▶ _EXERCISE_
Please report each line of the data below that contains "index".

▶ _GIVEN INFORMATION_
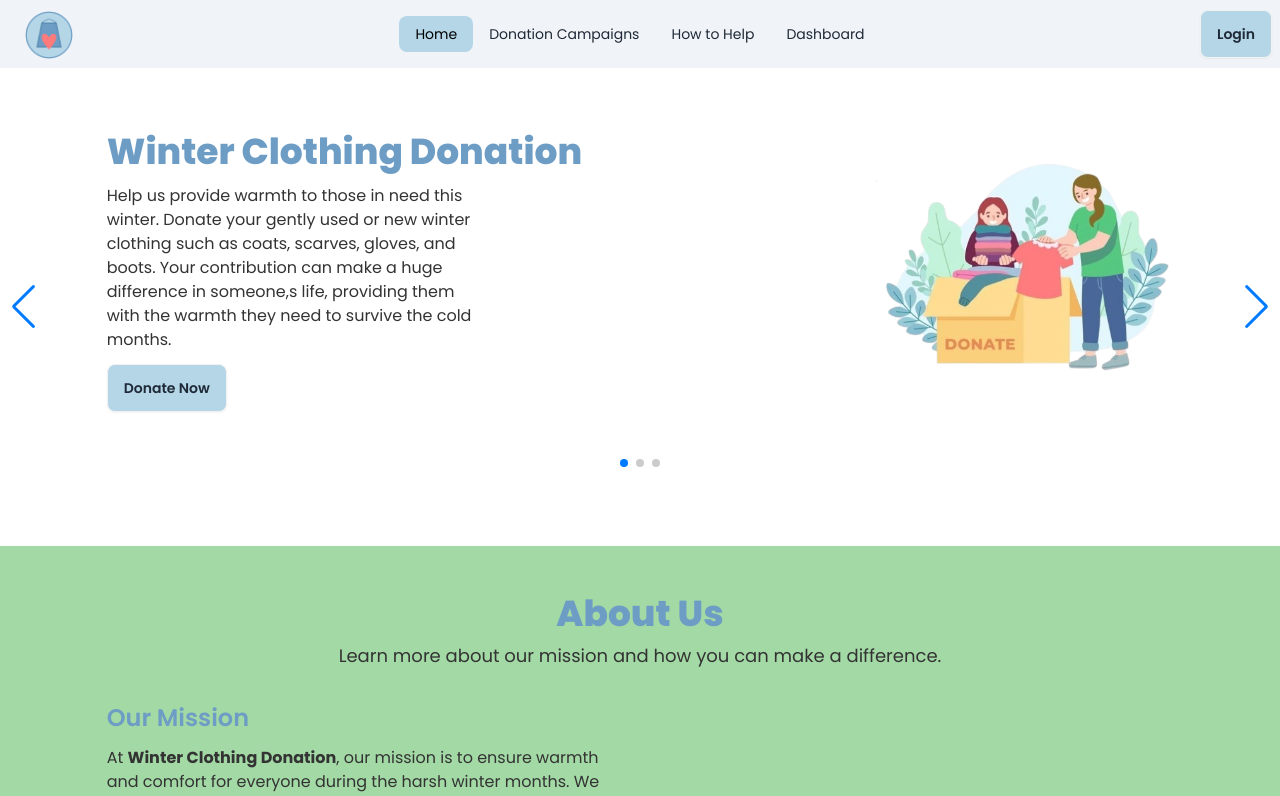
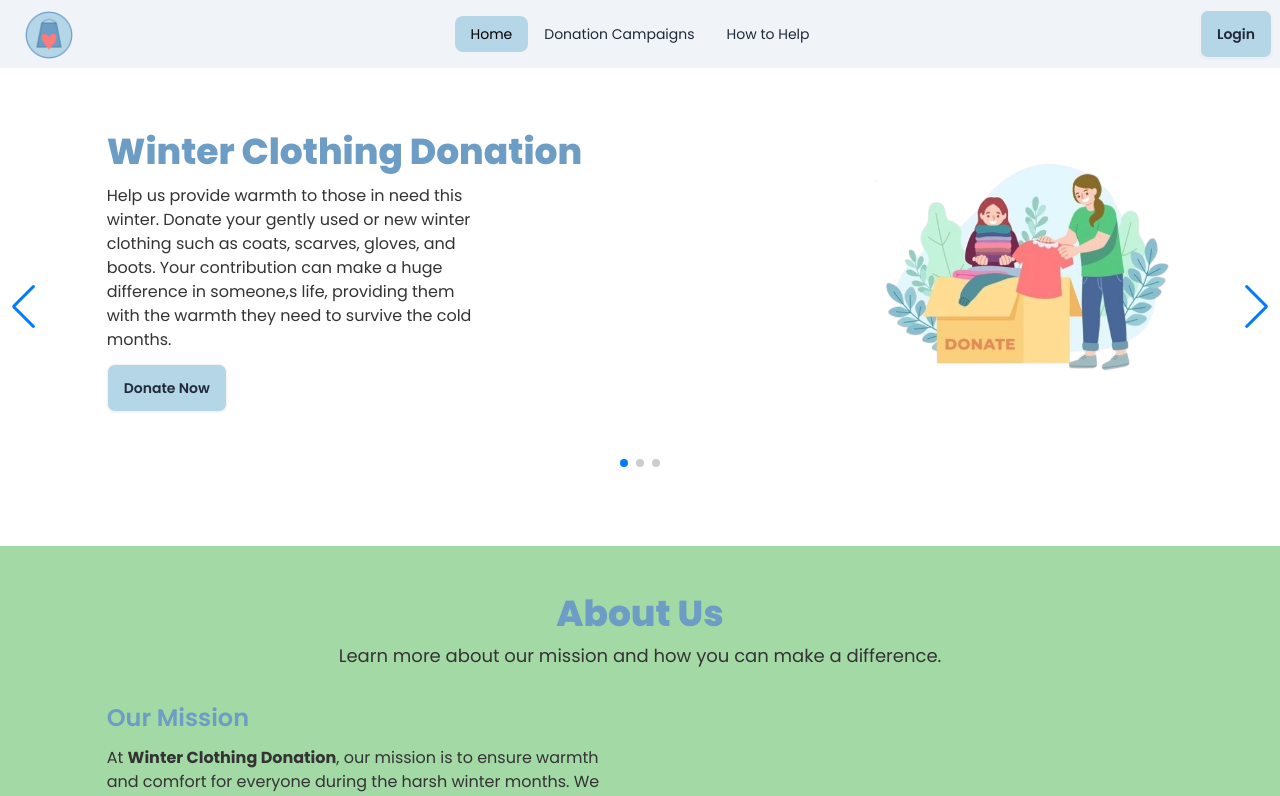
Before and after one commit to mdabdulkyum1/test, a React (Vite) app: page / in a window 1280 px wide. Shown: the top 796 px of the page. Built offline with nearby package versions, Linux system fonts and the light colour scheme; no server answers.

Commit message:
private dashboard page

```diff
--- a/src/components/Navbar/Navbar.jsx
+++ b/src/components/Navbar/Navbar.jsx
@@ -15,7 +15,9 @@
       }
       <li><NavLink to="/campaigns">Donation Campaigns</NavLink></li>
       <li><NavLink to="/help">How to Help</NavLink></li>
-      <li><NavLink to="/dashboard">Dashboard</NavLink></li>
+      {
+        user && <li><NavLink to="/dashboard">Dashboard</NavLink></li>
+      }
     </>
   );
 
```
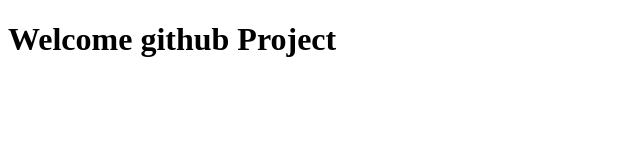
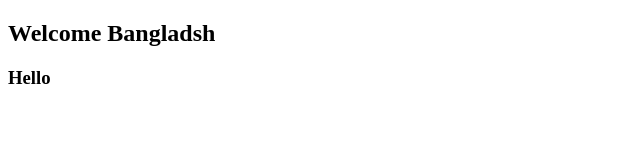
Before and after one commit to sayedabhuiyan8/agency, a plain HTML site: page index.html in a window 1280 px wide. Shown: the whole page, without its empty margins (0-640 px from the left). Drawn offline with Linux system fonts and the light colour scheme.

Commit message:
change html and css

```diff
--- a/index.html
+++ b/index.html
@@ -7,6 +7,7 @@
     <link rel="stylesheet" herf="style.css">
 </head>
 <body>
-    <h1>Welcome github Project</h1>
+    <h2 class="heading">Welcome Bangladsh</h2>
+    <h3>Hello</h3>
 </body>
 </html>
--- a/style.css
+++ b/style.css
@@ -1,4 +1,5 @@
 
 .heading{
     color:red;
+    background-color: blueviolet;
 }
```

▶ _RESULT_
Before and after one commit to sayedabhuiyan8/agency, a plain HTML site: page index.html in a window 1280 px wide. Shown: the whole page, without its empty margins (0-640 px from the left). Drawn offline with Linux system fonts and the light colour scheme.
--- a/index.html
+++ b/index.html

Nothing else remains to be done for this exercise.